*Extracted information:*
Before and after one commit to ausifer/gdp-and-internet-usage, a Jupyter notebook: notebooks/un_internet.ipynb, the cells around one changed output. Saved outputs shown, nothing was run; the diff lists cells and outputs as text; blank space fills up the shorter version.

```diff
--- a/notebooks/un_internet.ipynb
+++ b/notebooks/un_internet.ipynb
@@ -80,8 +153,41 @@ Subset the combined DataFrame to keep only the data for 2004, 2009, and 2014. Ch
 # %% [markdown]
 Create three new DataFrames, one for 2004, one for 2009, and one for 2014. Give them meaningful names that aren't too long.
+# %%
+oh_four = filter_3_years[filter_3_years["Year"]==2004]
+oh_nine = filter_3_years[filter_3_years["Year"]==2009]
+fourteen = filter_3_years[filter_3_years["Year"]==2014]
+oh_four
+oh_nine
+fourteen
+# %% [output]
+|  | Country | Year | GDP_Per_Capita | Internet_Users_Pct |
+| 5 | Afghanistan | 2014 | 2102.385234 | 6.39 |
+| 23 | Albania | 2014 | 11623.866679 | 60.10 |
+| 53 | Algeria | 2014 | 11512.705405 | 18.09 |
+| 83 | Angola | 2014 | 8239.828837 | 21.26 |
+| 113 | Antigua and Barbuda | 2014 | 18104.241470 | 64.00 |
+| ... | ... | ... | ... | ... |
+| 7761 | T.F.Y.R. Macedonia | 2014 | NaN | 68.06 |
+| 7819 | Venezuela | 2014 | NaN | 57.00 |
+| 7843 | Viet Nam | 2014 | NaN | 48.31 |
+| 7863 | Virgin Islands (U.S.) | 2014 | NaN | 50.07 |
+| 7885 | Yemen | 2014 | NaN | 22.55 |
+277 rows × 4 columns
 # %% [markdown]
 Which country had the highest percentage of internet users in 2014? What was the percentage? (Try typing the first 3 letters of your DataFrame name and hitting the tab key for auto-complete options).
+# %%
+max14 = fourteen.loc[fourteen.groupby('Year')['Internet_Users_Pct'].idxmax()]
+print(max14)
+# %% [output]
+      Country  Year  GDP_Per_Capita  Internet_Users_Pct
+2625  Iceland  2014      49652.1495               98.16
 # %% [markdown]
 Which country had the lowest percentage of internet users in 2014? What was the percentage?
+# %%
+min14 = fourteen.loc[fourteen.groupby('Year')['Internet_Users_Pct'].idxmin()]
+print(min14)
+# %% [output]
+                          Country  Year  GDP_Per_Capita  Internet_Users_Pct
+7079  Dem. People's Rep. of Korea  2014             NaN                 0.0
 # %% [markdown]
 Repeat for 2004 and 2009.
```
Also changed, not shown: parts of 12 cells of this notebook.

*Assignment:*
Your response should consist of the listing, reproduced exactly.

*Response area:*
Before and after one commit to ausifer/gdp-and-internet-usage, a Jupyter notebook: notebooks/un_internet.ipynb, the cells around one changed output. Saved outputs shown, nothing was run; the diff lists cells and outputs as text; blank space fills up the shorter version.

```diff
--- a/notebooks/un_internet.ipynb
+++ b/notebooks/un_internet.ipynb
@@ -80,8 +153,41 @@ Subset the combined DataFrame to keep only the data for 2004, 2009, and 2014. Ch
 # %% [markdown]
 Create three new DataFrames, one for 2004, one for 2009, and one for 2014. Give them meaningful names that aren't too long.
+# %%
+oh_four = filter_3_years[filter_3_years["Year"]==2004]
+oh_nine = filter_3_years[filter_3_years["Year"]==2009]
+fourteen = filter_3_years[filter_3_years["Year"]==2014]
+oh_four
+oh_nine
+fourteen
+# %% [output]
+|  | Country | Year | GDP_Per_Capita | Internet_Users_Pct |
+| 5 | Afghanistan | 2014 | 2102.385234 | 6.39 |
+| 23 | Albania | 2014 | 11623.866679 | 60.10 |
+| 53 | Algeria | 2014 | 11512.705405 | 18.09 |
+| 83 | Angola | 2014 | 8239.828837 | 21.26 |
+| 113 | Antigua and Barbuda | 2014 | 18104.241470 | 64.00 |
+| ... | ... | ... | ... | ... |
+| 7761 | T.F.Y.R. Macedonia | 2014 | NaN | 68.06 |
+| 7819 | Venezuela | 2014 | NaN | 57.00 |
+| 7843 | Viet Nam | 2014 | NaN | 48.31 |
+| 7863 | Virgin Islands (U.S.) | 2014 | NaN | 50.07 |
+| 7885 | Yemen | 2014 | NaN | 22.55 |
+277 rows × 4 columns
 # %% [markdown]
 Which country had the highest percentage of internet users in 2014? What was the percentage? (Try typing the first 3 letters of your DataFrame name and hitting the tab key for auto-complete options).
+# %%
+max14 = fourteen.loc[fourteen.groupby('Year')['Internet_Users_Pct'].idxmax()]
+print(max14)
+# %% [output]
+      Country  Year  GDP_Per_Capita  Internet_Users_Pct
+2625  Iceland  2014      49652.1495               98.16
 # %% [markdown]
 Which country had the lowest percentage of internet users in 2014? What was the percentage?
+# %%
+min14 = fourteen.loc[fourteen.groupby('Year')['Internet_Users_Pct'].idxmin()]
+print(min14)
+# %% [output]
+                          Country  Year  GDP_Per_Capita  Internet_Users_Pct
+7079  Dem. People's Rep. of Korea  2014             NaN                 0.0
 # %% [markdown]
 Repeat for 2004 and 2009.
```
Also changed, not shown: parts of 12 cells of this notebook.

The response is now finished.